Exercise: In the following material, identify every line holding the string "step" and return it.

————

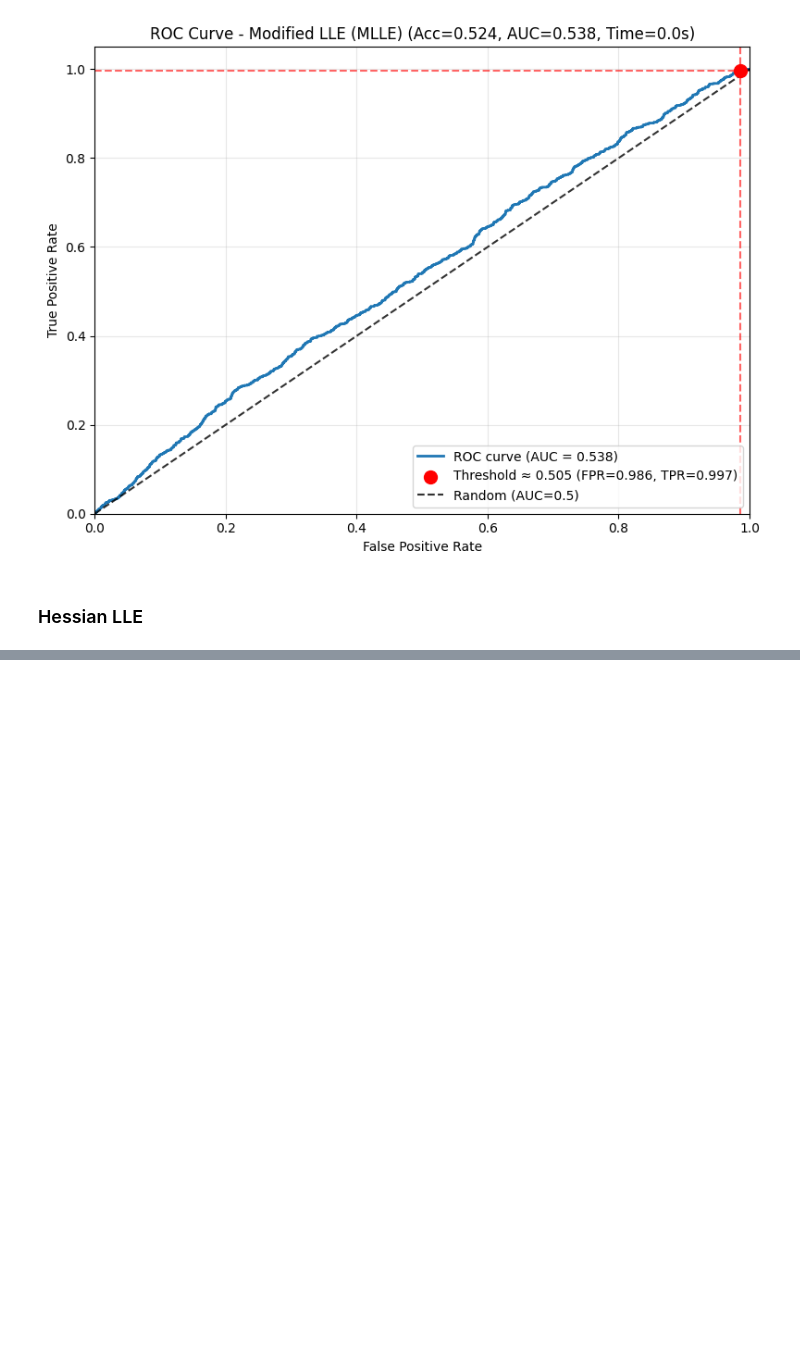
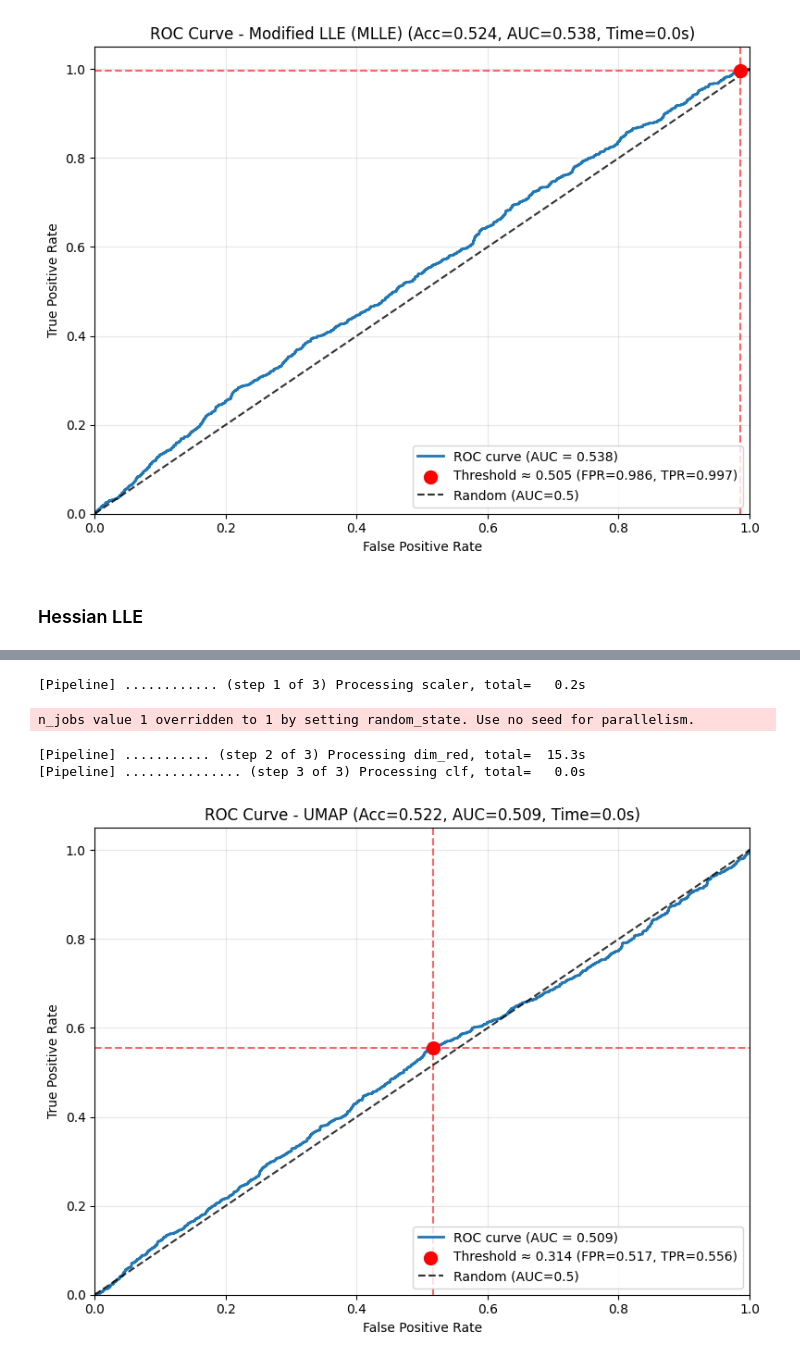
Before and after one commit to davidsmv/MachineLearningPortfolio, a Jupyter notebook: dimensionality_reduction/High_Dimensional_Datascape.ipynb, the cells around one changed output, grey strips where cells are left out. Saved outputs shown, nothing was run; the diff lists cells and outputs as text; code cells hidden in the pictures; blank space fills up the shorter version.

```diff
--- a/dimensionality_reduction/High_Dimensional_Datascape.ipynb
+++ b/dimensionality_reduction/High_Dimensional_Datascape.ipynb
@@ -638,7 +638,7 @@ if should_evaluate(model_name):
 
     opt.fit(X_train, y_train)
     print("Best parameters:", opt.best_params_)
-    print("Best AUC:", opt.best_score_)
+    print("Best Accuracy:", opt.best_score_)
 
     # Save parameters
     n_neighbors = opt.best_params_['dim_red__n_neighbors']
@@ -647,6 +647,6 @@ if should_evaluate(model_name):
 else:
     print("Best parameters: OrderedDict([('dim_red__n_components', 4),"
         "('dim_red__n_neighbors', 51), ('dim_red__reg', 0.06289324408100383)])" \
-        "Best AUC: 0.5190615835777126"
+        "Best Accuracy: 0.5190615835777126"
     )
 # %% [output]
@@ -693,0 +754,2 @@ plot_model(model_name)
+# %%
+model_name = "UMAP"
@@ -693,0 +816,25 @@ plot_model(model_name)
+# %%
+if should_evaluate(model_name):
+    best_umap = UMAP(
+        n_neighbors=n_neighbors,
+        n_components=n_components,
+        min_dist=min_dist,
+        random_state=42,
+        n_jobs=-1
+    )
+    pipe_umap = get_pipeline(best_umap)
+    pipe_umap.fit(X_train, y_train)
+    y_pred_umap = pipe_umap.predict(X_test)
+    y_score_umap = pipe_umap.predict_proba(X_test)[:,1]
+    evaluate_and_save_results(
+        model_name, y_test, y_pred_umap, y_score_umap, 0.0
+    )
+else:
+    print(f"Results for '{model_name}' already exist. Loading and plotting...")
+plot_model(model_name)
+# %% [output]
+[Pipeline] ............ (step 1 of 3) Processing scaler, total=   0.2s
+n_jobs value 1 overridden to 1 by setting random_state. Use no seed for parallelism.
+[Pipeline] ........... (step 2 of 3) Processing dim_red, total=  15.3s
+[Pipeline] ............... (step 3 of 3) Processing clf, total=   0.0s
+[figure, added]
```
Also changed, not shown: parts of 15 cells of this notebook, 1 other file.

————

Response to the task:
+[Pipeline] ............ (step 1 of 3) Processing scaler, total=   0.2s
+[Pipeline] ........... (step 2 of 3) Processing dim_red, total=  15.3s
+[Pipeline] ............... (step 3 of 3) Processing clf, total=   0.0s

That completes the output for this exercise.